[Change listing data]
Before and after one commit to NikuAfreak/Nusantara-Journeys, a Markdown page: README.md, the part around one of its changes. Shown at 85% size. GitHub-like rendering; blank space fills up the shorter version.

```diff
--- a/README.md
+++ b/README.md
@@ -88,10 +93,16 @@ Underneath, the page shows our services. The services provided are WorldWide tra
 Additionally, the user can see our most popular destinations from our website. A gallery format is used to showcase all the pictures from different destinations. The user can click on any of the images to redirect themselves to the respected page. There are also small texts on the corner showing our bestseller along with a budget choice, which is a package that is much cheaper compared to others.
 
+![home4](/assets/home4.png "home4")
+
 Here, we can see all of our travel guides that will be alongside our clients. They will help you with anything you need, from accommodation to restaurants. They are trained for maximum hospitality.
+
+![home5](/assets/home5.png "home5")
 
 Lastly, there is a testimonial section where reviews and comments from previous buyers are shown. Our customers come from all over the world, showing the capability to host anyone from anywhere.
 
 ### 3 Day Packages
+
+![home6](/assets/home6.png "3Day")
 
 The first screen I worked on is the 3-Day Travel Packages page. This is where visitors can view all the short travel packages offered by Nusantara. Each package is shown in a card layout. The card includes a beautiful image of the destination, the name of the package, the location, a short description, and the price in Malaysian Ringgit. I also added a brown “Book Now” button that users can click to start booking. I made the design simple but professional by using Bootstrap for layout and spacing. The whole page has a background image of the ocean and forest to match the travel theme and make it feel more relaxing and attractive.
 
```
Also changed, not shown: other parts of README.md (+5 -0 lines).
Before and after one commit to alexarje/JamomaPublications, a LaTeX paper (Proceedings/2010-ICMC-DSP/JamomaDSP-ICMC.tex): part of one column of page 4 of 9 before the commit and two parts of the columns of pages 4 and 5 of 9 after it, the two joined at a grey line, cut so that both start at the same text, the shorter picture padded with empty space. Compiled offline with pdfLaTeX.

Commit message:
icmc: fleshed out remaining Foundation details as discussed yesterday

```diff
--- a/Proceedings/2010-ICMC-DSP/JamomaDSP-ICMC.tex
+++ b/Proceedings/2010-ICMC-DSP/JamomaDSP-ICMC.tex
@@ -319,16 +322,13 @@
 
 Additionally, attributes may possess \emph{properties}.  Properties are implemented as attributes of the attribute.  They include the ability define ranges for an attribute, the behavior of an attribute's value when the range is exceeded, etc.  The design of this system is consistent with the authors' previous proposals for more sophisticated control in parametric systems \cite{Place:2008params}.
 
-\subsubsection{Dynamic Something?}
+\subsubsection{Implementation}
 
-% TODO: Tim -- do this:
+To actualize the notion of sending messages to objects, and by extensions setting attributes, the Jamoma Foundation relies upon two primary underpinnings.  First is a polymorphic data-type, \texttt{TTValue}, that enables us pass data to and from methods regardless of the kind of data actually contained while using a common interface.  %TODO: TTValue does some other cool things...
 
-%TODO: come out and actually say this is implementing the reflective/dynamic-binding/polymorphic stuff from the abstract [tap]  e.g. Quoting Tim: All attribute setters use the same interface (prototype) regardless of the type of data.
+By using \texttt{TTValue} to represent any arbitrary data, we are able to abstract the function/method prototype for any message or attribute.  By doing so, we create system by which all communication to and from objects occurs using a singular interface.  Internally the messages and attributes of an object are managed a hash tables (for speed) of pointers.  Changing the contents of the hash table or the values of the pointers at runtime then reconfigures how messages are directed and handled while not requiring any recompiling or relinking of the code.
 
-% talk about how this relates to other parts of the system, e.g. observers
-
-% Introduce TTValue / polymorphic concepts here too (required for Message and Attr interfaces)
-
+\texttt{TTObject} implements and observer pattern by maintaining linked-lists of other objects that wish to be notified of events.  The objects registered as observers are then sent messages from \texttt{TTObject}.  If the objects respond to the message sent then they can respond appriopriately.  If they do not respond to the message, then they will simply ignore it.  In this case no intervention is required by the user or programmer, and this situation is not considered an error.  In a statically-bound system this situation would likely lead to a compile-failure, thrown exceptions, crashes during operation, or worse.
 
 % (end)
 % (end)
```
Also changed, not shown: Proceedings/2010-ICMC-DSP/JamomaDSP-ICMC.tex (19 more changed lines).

**YOUR INSTRUCTIONS**.
Each line above that contains the string "changed" should be identified and copied.

**TASK OUTPUT**.
Also changed, not shown: other parts of README.md (+5 -0 lines).
Also changed, not shown: Proceedings/2010-ICMC-DSP/JamomaDSP-ICMC.tex (19 more changed lines).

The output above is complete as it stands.